(EXERCISE DIRECTIONS): Write the records out exactly, so that no picture remains in the copy.

(INPUT RECORDS):
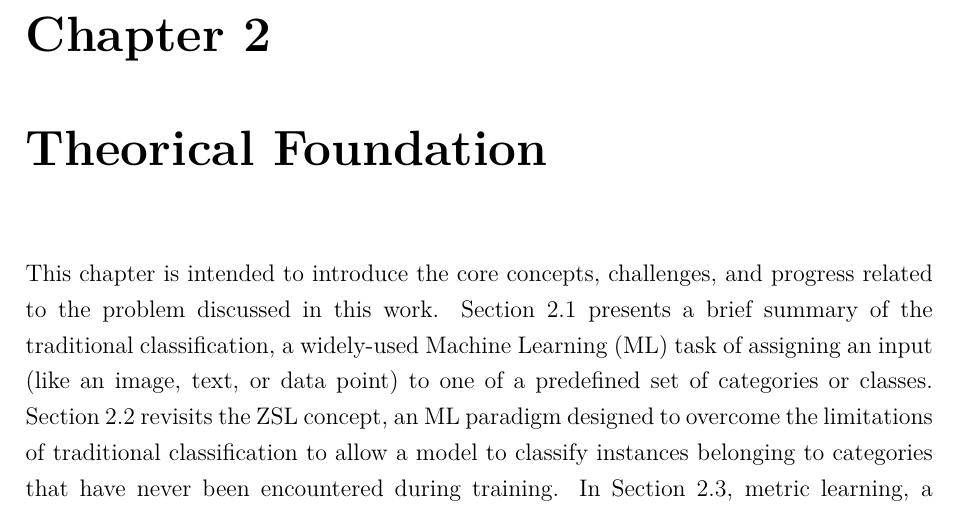
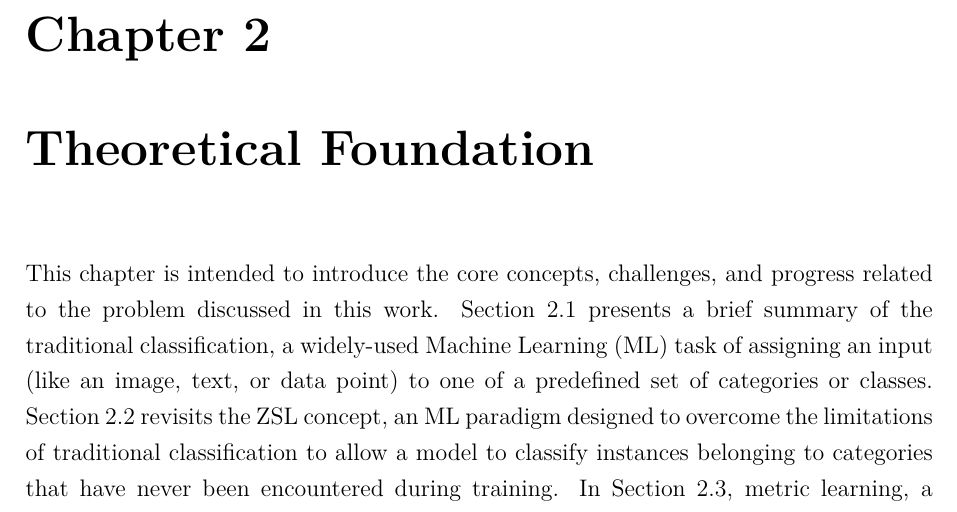
Before and after one commit to ABMHub/tese-mestrado, a LaTeX thesis (monografia.tex): part of page 21 of 69, cut so that both start at the same text. Compiled offline with pdfLaTeX; a missing font is replaced by an installed copy or a similar font.

Commit message:
Fixed typo in name of Chapter 3: Theorical -> Theoretical

```diff
--- a/monografia.tex
+++ b/monografia.tex
@@ -74,7 +74,7 @@ Cláudia Nalon}{CIC/UnB}%
 %%%%%%%%%%%%%%%%%%%%%%%%%%%%%%%%%%%%%%%%
 \begin{document}%
     \capitulo{1-Introducao}{Introduction}%
-    \capitulo{2-Teorica}{Theorical Foundation}%
+    \capitulo{2-Teorica}{Theoretical Foundation}%
     \capitulo{3-TrabalhosRelacionados}{Related Work}%
     \capitulo{4-SolucaoProposta}{Proposed Solution}%
     \capitulo{5-Metodologia}{Methodology}%
```
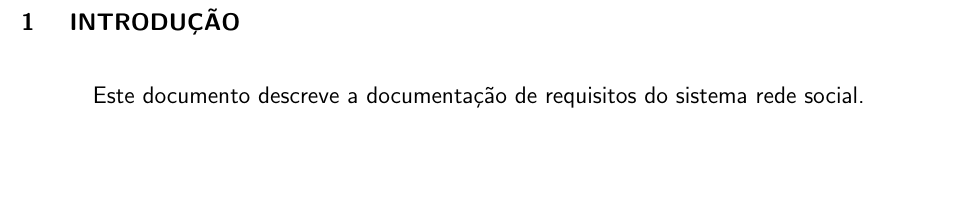
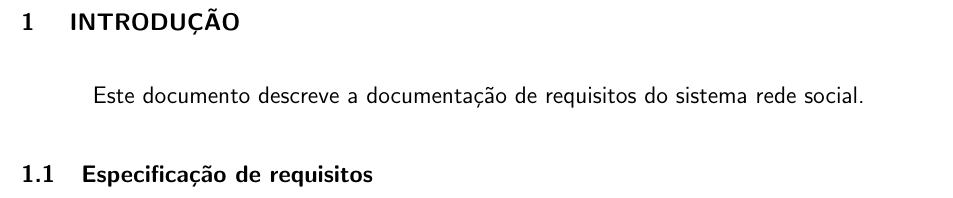
Before and after one commit to Ronneesley/redesocial, a LaTeX document (documentacao/documentacao.tex): part of page 7 of 7, cut so that both start at the same text, the shorter picture padded with empty space. Compiled offline with pdfLaTeX.

Commit message:
Avaliei o latex em outra máquina

```diff
--- a/documentacao/documentacao.tex
+++ b/documentacao/documentacao.tex
@@ -27,4 +27,8 @@
 
 	Este documento descreve a documentação de requisitos do sistema rede social.
 
+	\section{Especificação de requisitos}
+
+
+
 \end{document}
```
Also changed, not shown: documentacao/preambulo.tex (+2 -0 lines), documentacao/documentacao.pdf, 4 other files.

(COMPLETED TASK):
Before and after one commit to ABMHub/tese-mestrado, a LaTeX thesis (monografia.tex): part of page 21 of 69, cut so that both start at the same text. Compiled offline with pdfLaTeX; a missing font is replaced by an installed copy or a similar font.

Commit message:
Fixed typo in name of Chapter 3: Theorical -> Theoretical

```diff
--- a/monografia.tex
+++ b/monografia.tex
@@ -74,7 +74,7 @@ Cláudia Nalon}{CIC/UnB}%
 %%%%%%%%%%%%%%%%%%%%%%%%%%%%%%%%%%%%%%%%
 \begin{document}%
     \capitulo{1-Introducao}{Introduction}%
-    \capitulo{2-Teorica}{Theorical Foundation}%
+    \capitulo{2-Teorica}{Theoretical Foundation}%
     \capitulo{3-TrabalhosRelacionados}{Related Work}%
     \capitulo{4-SolucaoProposta}{Proposed Solution}%
     \capitulo{5-Metodologia}{Methodology}%
```
Before and after one commit to Ronneesley/redesocial, a LaTeX document (documentacao/documentacao.tex): part of page 7 of 7, cut so that both start at the same text, the shorter picture padded with empty space. Compiled offline with pdfLaTeX.

Commit message:
Avaliei o latex em outra máquina

```diff
--- a/documentacao/documentacao.tex
+++ b/documentacao/documentacao.tex
@@ -27,4 +27,8 @@
 
 	Este documento descreve a documentação de requisitos do sistema rede social.
 
+	\section{Especificação de requisitos}
+
+
+
 \end{document}
```
Also changed, not shown: documentacao/preambulo.tex (+2 -0 lines), documentacao/documentacao.pdf, 4 other files.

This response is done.